§ Required work: For each line in the data below that has the word "Access", copy that line.

§ Data extracts:
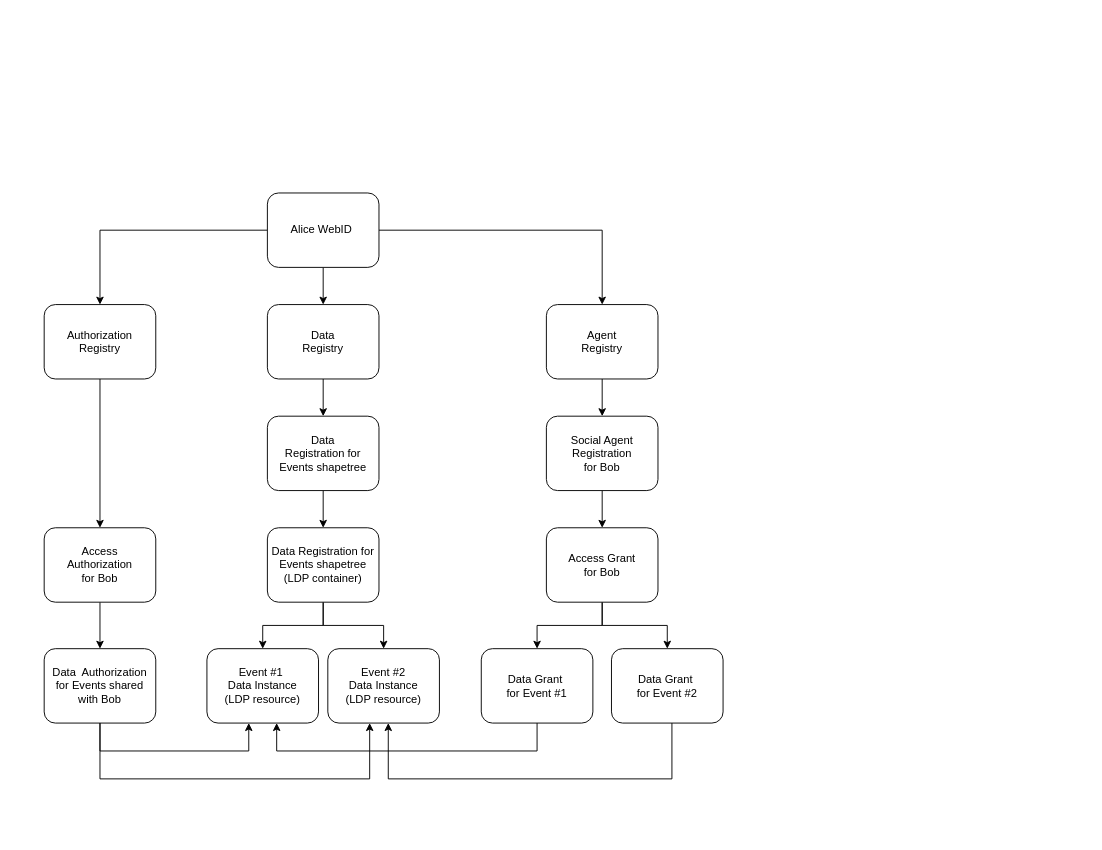
Before: sai-users-data-sharing.drawio in activitypods/user-flows, a draw.io diagram. Source tidied: cells renumbered, new cells numbered last; positions are measured from the earlier drawing's top-left corner, leaving out a move shared by most shapes. Both pictures are drawn from the tidied source at 93%, with x=0, y=0 at pixel (44, 193).
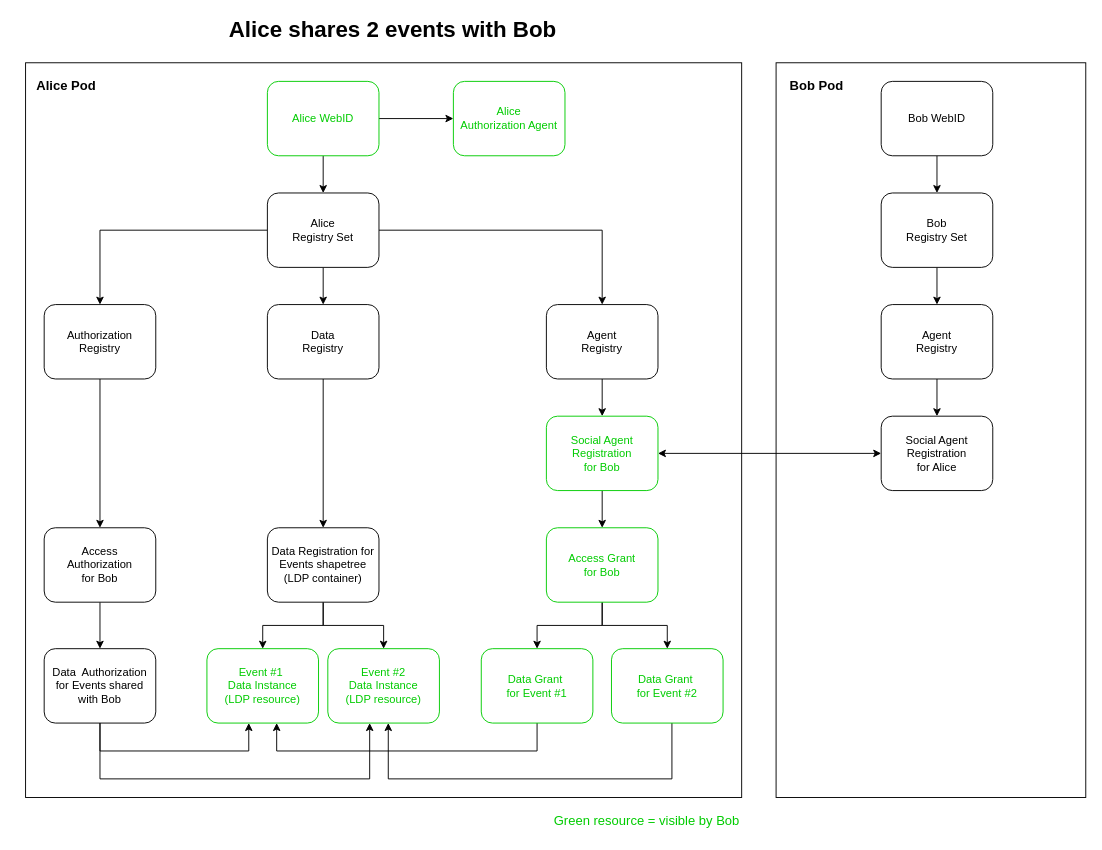
The same diagram, later.

Commit message (it also covers changes not shown here):
Mettre à jour sai-users-data-sharing.drawio

The change refers to these unchanged cells:
```xml
<mxCell id="9" value="Data&lt;br&gt;Registry" style="rounded=1;whiteSpace=wrap;html=1;" parent="1" vertex="1">
  <mxGeometry x="240" y="120" width="120" height="80" as="geometry" />
</mxCell>
<mxCell id="16" value="Data Registration for Events shapetree&lt;br&gt;(LDP container)" style="rounded=1;whiteSpace=wrap;html=1;" parent="1" vertex="1">
  <mxGeometry x="240" y="360" width="120" height="80" as="geometry" />
</mxCell>
```

Change to the diagram source:
```diff
@@
+    <mxCell id="33" style="rounded=0;whiteSpace=wrap;html=1;" parent="1" vertex="1">
+      <mxGeometry x="787" y="-140" width="333" height="790" as="geometry" />
+    </mxCell>
+    <mxCell id="34" style="rounded=0;whiteSpace=wrap;html=1;" parent="1" vertex="1">
+      <mxGeometry x="-20" y="-140" width="770" height="790" as="geometry" />
+    </mxCell>
@@
-    <mxCell id="5" value="Alice WebID&amp;nbsp;" style="rounded=1;whiteSpace=wrap;html=1;" parent="1" vertex="1">
+    <mxCell id="5" value="Alice&lt;br&gt;Registry Set" style="rounded=1;whiteSpace=wrap;html=1;" parent="1" vertex="1">
       <mxGeometry x="240" width="120" height="80" as="geometry" />
     </mxCell>
@@
-    <mxCell id="7" value="Agent&lt;br&gt;Registry" style="rounded=1;whiteSpace=wrap;html=1;" parent="1" vertex="1">
+    <mxCell id="7" value="Agent&lt;br&gt;Registry" style="rounded=1;whiteSpace=wrap;html=1;fontColor=#000000;" parent="1" vertex="1">
       <mxGeometry x="540" y="120" width="120" height="80" as="geometry" />
     </mxCell>
-    <mxCell id="8" style="edgeStyle=orthogonalEdgeStyle;rounded=0;jettySize=auto;html=1;" parent="1" edge="1" source="9" target="13">
+    <mxCell id="8" style="edgeStyle=orthogonalEdgeStyle;rounded=0;jettySize=auto;html=1;" parent="1" edge="1" source="9" target="16">
       <mxGeometry relative="1" as="geometry" />
     </mxCell>
@@
-    <mxCell id="12" style="edgeStyle=orthogonalEdgeStyle;rounded=0;jettySize=auto;html=1;" parent="1" edge="1" source="13" target="16">
-      <mxGeometry relative="1" as="geometry" />
-    </mxCell>
-    <mxCell id="13" value="Data&lt;br&gt;Registration for Events shapetree" style="rounded=1;whiteSpace=wrap;html=1;" parent="1" vertex="1">
-      <mxGeometry x="240" y="240" width="120" height="80" as="geometry" />
-    </mxCell>
@@
-    <mxCell id="18" value="Social Agent Registration&lt;br&gt;for Bob" style="rounded=1;whiteSpace=wrap;html=1;" parent="1" vertex="1">
+    <mxCell id="18" value="Social Agent Registration&lt;br&gt;for Bob" style="rounded=1;whiteSpace=wrap;html=1;strokeColor=#00CC00;fontColor=#00CC00;" parent="1" vertex="1">
       <mxGeometry x="540" y="240" width="120" height="80" as="geometry" />
     </mxCell>
@@
-    <mxCell id="21" value="Access Grant&lt;br&gt;for Bob" style="rounded=1;whiteSpace=wrap;html=1;" parent="1" vertex="1">
+    <mxCell id="21" value="Access Grant&lt;br&gt;for Bob" style="rounded=1;whiteSpace=wrap;html=1;strokeColor=#00CC00;fontColor=#00CC00;" parent="1" vertex="1">
       <mxGeometry x="540" y="360" width="120" height="80" as="geometry" />
     </mxCell>
@@
-    <mxCell id="23" value="Data Grant&amp;nbsp;&lt;br&gt;for Event #1" style="rounded=1;whiteSpace=wrap;html=1;" parent="1" vertex="1">
+    <mxCell id="23" value="Data Grant&amp;nbsp;&lt;br&gt;for Event #1" style="rounded=1;whiteSpace=wrap;html=1;strokeColor=#00CC00;fontColor=#00CC00;" parent="1" vertex="1">
       <mxGeometry x="470" y="490" width="120" height="80" as="geometry" />
     </mxCell>
@@
-    <mxCell id="25" value="Data Grant&amp;nbsp;&lt;br&gt;for Event #2" style="rounded=1;whiteSpace=wrap;html=1;" parent="1" vertex="1">
+    <mxCell id="25" value="Data Grant&amp;nbsp;&lt;br&gt;for Event #2" style="rounded=1;whiteSpace=wrap;html=1;strokeColor=#00CC00;fontColor=#00CC00;" parent="1" vertex="1">
       <mxGeometry x="610" y="490" width="120" height="80" as="geometry" />
     </mxCell>
@@
-    <mxCell id="31" value="Event #1&amp;nbsp;&lt;br&gt;Data Instance&lt;br&gt;(LDP resource)" style="rounded=1;whiteSpace=wrap;html=1;" parent="1" vertex="1">
+    <mxCell id="31" value="Event #1&amp;nbsp;&lt;br&gt;Data Instance&lt;br&gt;(LDP resource)" style="rounded=1;whiteSpace=wrap;html=1;strokeColor=#00CC00;fontColor=#00CC00;" parent="1" vertex="1">
       <mxGeometry x="175" y="490" width="120" height="80" as="geometry" />
     </mxCell>
-    <mxCell id="32" value="Event #2&lt;br&gt;Data Instance&lt;br&gt;(LDP resource)" style="rounded=1;whiteSpace=wrap;html=1;" parent="1" vertex="1">
+    <mxCell id="32" value="Event #2&lt;br&gt;Data Instance&lt;br&gt;(LDP resource)" style="rounded=1;whiteSpace=wrap;html=1;strokeColor=#00CC00;fontColor=#00CC00;" parent="1" vertex="1">
       <mxGeometry x="305" y="490" width="120" height="80" as="geometry" />
     </mxCell>
+    <mxCell id="35" value="Alice shares 2 events with Bob" style="text;html=1;align=center;verticalAlign=middle;whiteSpace=wrap;rounded=0;fontSize=24;fontStyle=1;" parent="1" vertex="1">
+      <mxGeometry x="-30" y="-190" width="810" height="30" as="geometry" />
+    </mxCell>
+    <mxCell id="36" style="edgeStyle=orthogonalEdgeStyle;rounded=0;jettySize=auto;html=1;" parent="1" edge="1" source="38" target="5">
+      <mxGeometry relative="1" as="geometry" />
+    </mxCell>
+    <mxCell id="37" style="edgeStyle=orthogonalEdgeStyle;rounded=0;jettySize=auto;html=1;" parent="1" edge="1" source="38" target="39">
+      <mxGeometry relative="1" as="geometry" />
+    </mxCell>
+    <mxCell id="38" value="Alice WebID" style="rounded=1;whiteSpace=wrap;html=1;strokeColor=#00CC00;fontColor=#00CC00;" parent="1" vertex="1">
+      <mxGeometry x="240" y="-120" width="120" height="80" as="geometry" />
+    </mxCell>
+    <mxCell id="39" value="Alice &lt;br&gt;Authorization Agent" style="rounded=1;whiteSpace=wrap;html=1;strokeColor=#00CC00;fontColor=#00CC00;" parent="1" vertex="1">
+      <mxGeometry x="440" y="-120" width="120" height="80" as="geometry" />
+    </mxCell>
+    <mxCell id="40" value="Alice Pod" style="text;html=1;align=left;verticalAlign=middle;whiteSpace=wrap;rounded=0;fontStyle=1;fontSize=14;" parent="1" vertex="1">
+      <mxGeometry x="-10" y="-130" width="90" height="30" as="geometry" />
+    </mxCell>
+    <mxCell id="41" value="Green resource = visible by Bob" style="text;html=1;align=right;verticalAlign=middle;whiteSpace=wrap;rounded=0;fontColor=#00CC00;fontSize=14;" parent="1" vertex="1">
+      <mxGeometry x="490" y="660" width="260" height="30" as="geometry" />
+    </mxCell>
+    <mxCell id="42" value="Social Agent Registration&lt;br&gt;for Alice" style="rounded=1;whiteSpace=wrap;html=1;" parent="1" vertex="1">
+      <mxGeometry x="900" y="240" width="120" height="80" as="geometry" />
+    </mxCell>
+    <mxCell id="43" style="edgeStyle=orthogonalEdgeStyle;rounded=0;jettySize=auto;html=1;" parent="1" edge="1" source="44" target="42">
+      <mxGeometry relative="1" as="geometry" />
+    </mxCell>
+    <mxCell id="44" value="Agent&lt;br&gt;Registry" style="rounded=1;whiteSpace=wrap;html=1;" parent="1" vertex="1">
+      <mxGeometry x="900" y="120" width="120" height="80" as="geometry" />
+    </mxCell>
+    <mxCell id="45" style="edgeStyle=orthogonalEdgeStyle;rounded=0;jettySize=auto;html=1;" parent="1" edge="1" source="46" target="44">
+      <mxGeometry relative="1" as="geometry" />
+    </mxCell>
+    <mxCell id="46" value="Bob&lt;br&gt;Registry Set" style="rounded=1;whiteSpace=wrap;html=1;" parent="1" vertex="1">
+      <mxGeometry x="900" width="120" height="80" as="geometry" />
+    </mxCell>
+    <mxCell id="47" style="edgeStyle=orthogonalEdgeStyle;rounded=0;jettySize=auto;html=1;" parent="1" edge="1" source="48" target="46">
+      <mxGeometry relative="1" as="geometry" />
+    </mxCell>
+    <mxCell id="48" value="Bob WebID" style="rounded=1;whiteSpace=wrap;html=1;" parent="1" vertex="1">
+      <mxGeometry x="900" y="-120" width="120" height="80" as="geometry" />
+    </mxCell>
+    <mxCell id="49" value="Bob Pod" style="text;html=1;align=left;verticalAlign=middle;whiteSpace=wrap;rounded=0;fontStyle=1;fontSize=14;" parent="1" vertex="1">
+      <mxGeometry x="800" y="-130" width="90" height="30" as="geometry" />
+    </mxCell>
+    <mxCell id="50" style="endArrow=classic;startArrow=classic;html=1;rounded=0;exitX=1;exitY=0.5;exitDx=0;exitDy=0;" parent="1" edge="1" source="18" target="42">
+      <mxGeometry relative="1" as="geometry" />
+    </mxCell>
```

§ Exercise answer:
-    <mxCell id="21" value="Access Grant&lt;br&gt;for Bob" style="rounded=1;whiteSpace=wrap;html=1;" parent="1" vertex="1">
+    <mxCell id="21" value="Access Grant&lt;br&gt;for Bob" style="rounded=1;whiteSpace=wrap;html=1;strokeColor=#00CC00;fontColor=#00CC00;" parent="1" vertex="1">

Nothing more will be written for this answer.